    I hope you try again! You may have actually let it rise too much, what with the bubbles on top. Thanks for baking along!

  • Lien

    this is a bread that can use a bake or two more (as I did, first time the sides collapsed on me) So do not despair. Your mathemetics always make me dizzy, I just try not to have read them to keep sane :)

  • Tanna

    Looking at your loaf photo and trying to figure how big your pan is … I just no good at size guesses.
    I’m thinking like Karen, if you had bubbles on top it had risen too long.
    Why don’t you want to bake with eggs and milk? This is called Milk bread by some. Milk does seem to tenderize dough. I’ve gone from eggs no more than once a week to who’s counting and butter is all I keep in the fridge.

  • I will, Karen. I will! (There was actually only one small bubble but maybe it had overrisen – it’s definitely one of our main faults.)

  • The sides collapsed?! And you baked it again, Lien? That’s the kind of thing that makes me dizzy. :-)

  • It’s not the milk, Tanna. It’s the eggs and sugar. I don’t know why but it just seems so wrong to put sugar in sandwich bread.

    And I did put in milk at least. And there was plenty of butter on the outside of the bread once it was sliced. (Who wants to be without butter?! We have butter, as well as eggs and milk in our fridge all the time.)

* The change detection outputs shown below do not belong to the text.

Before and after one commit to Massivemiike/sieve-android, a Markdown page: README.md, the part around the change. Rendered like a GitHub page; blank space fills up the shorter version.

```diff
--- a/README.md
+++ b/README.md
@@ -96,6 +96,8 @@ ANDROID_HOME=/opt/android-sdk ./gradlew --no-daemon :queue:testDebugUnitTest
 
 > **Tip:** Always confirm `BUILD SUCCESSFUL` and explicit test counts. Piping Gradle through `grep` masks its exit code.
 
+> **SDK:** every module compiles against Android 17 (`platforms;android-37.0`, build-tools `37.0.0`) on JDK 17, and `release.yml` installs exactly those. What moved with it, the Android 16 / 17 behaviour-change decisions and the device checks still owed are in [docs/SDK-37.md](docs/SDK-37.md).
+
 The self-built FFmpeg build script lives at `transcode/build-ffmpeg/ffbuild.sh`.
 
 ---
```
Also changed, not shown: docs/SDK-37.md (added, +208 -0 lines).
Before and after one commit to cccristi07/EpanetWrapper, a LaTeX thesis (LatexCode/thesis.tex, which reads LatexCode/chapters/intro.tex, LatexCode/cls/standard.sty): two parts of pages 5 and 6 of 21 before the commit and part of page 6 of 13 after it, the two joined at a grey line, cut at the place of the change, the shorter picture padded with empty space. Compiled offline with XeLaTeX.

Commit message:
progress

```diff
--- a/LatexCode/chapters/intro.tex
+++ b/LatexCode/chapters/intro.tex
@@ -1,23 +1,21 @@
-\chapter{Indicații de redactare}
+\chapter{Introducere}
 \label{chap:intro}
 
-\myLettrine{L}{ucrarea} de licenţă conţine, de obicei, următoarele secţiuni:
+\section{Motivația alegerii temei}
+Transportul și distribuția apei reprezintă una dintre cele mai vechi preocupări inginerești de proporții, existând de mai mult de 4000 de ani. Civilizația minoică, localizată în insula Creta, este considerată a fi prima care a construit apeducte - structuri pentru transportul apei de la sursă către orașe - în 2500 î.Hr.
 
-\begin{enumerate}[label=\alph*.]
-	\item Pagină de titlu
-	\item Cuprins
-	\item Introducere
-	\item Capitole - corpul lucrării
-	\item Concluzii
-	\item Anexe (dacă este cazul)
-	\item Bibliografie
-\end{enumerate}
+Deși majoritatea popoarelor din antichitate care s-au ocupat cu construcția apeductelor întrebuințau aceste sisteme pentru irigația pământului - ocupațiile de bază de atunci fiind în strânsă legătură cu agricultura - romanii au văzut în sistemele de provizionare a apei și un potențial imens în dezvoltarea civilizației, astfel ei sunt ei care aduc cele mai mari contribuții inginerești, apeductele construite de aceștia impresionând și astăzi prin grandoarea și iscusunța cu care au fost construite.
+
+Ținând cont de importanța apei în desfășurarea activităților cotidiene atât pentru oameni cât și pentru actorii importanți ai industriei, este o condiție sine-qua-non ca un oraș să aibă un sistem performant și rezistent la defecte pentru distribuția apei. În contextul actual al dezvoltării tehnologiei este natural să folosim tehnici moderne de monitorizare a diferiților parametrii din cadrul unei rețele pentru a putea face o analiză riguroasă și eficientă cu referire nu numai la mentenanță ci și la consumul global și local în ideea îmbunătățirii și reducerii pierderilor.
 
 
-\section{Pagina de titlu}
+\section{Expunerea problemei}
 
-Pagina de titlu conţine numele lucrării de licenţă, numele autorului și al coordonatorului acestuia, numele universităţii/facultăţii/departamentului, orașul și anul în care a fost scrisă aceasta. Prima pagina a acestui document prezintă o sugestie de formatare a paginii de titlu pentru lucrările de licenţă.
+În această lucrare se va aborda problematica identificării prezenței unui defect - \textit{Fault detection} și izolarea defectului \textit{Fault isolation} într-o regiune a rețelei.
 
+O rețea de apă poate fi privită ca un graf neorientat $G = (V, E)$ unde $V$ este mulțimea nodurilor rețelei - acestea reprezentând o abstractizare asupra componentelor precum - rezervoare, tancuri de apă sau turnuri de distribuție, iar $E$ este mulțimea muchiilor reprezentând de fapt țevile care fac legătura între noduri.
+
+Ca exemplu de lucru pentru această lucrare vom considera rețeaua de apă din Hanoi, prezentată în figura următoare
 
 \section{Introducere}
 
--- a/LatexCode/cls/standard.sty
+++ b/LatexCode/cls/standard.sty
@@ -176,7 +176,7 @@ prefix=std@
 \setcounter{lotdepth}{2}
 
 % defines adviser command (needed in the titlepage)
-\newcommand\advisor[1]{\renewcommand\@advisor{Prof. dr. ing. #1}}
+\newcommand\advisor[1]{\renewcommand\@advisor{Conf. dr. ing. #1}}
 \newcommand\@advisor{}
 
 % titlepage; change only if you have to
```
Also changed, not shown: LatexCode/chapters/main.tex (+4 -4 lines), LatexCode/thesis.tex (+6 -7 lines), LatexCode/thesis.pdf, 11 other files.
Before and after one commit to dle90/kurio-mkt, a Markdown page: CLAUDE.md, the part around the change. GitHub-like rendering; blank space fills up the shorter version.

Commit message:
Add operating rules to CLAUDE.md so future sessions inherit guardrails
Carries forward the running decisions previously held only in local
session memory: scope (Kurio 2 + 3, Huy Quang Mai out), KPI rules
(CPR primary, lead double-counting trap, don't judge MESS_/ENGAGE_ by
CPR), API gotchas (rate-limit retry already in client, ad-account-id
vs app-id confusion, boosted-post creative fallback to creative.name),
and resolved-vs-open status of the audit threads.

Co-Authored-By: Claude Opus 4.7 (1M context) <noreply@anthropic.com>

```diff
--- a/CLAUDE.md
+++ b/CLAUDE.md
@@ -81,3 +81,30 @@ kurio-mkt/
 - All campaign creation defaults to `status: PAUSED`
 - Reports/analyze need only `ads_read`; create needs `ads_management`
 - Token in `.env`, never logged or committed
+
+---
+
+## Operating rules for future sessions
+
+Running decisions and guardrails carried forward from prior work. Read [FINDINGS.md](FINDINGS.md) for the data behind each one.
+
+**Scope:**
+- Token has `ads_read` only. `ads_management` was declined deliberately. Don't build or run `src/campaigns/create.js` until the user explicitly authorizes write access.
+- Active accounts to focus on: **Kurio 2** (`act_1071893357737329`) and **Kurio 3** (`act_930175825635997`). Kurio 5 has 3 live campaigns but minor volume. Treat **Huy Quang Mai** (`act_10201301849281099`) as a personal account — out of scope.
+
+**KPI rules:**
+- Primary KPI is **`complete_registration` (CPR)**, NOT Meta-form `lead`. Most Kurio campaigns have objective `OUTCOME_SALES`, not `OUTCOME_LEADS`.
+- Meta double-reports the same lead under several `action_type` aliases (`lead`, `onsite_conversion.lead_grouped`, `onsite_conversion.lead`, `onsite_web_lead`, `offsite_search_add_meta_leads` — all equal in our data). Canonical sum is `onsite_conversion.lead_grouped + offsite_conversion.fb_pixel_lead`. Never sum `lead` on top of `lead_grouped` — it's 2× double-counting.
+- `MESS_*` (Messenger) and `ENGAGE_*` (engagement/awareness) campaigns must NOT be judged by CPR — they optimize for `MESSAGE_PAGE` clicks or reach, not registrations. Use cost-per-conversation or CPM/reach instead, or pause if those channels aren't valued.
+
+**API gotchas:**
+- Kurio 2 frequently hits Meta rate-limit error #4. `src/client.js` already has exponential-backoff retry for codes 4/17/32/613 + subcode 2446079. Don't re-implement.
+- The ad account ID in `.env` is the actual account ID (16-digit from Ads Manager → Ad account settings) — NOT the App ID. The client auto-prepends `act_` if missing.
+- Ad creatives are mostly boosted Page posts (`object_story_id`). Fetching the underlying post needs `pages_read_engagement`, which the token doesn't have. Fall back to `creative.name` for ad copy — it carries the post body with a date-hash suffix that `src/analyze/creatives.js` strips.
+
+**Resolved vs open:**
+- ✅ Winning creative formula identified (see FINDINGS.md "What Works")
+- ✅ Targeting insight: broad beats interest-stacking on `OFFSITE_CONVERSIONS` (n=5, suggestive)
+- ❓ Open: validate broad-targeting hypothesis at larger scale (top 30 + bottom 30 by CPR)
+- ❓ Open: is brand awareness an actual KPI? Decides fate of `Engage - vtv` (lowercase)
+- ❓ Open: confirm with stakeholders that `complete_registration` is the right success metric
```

    I know what you mean about guessing on sizes. The pans are really pretty large. One of them isn’t meant to be a bread pan at all – it’s quite wide with sloped edges. They’re both about 12 inches (~30cm) long. I’m thinking more and more that I should have put more rolls of dough into just one of the pans. Because the crumb seems correct (even if it isn’t particularly fluffy).

  • Bread Experience

    Elizabeth, my first loaf was flat and dense. I think I let it rise too much. The second loaf turned out much better. Do try again! It’s a wonderful bread!

  • Katie

    As I said….. creative babes baking bread. This looks like a very intriguing bread. We don’t often see ‘fluffy’ bread here in France lol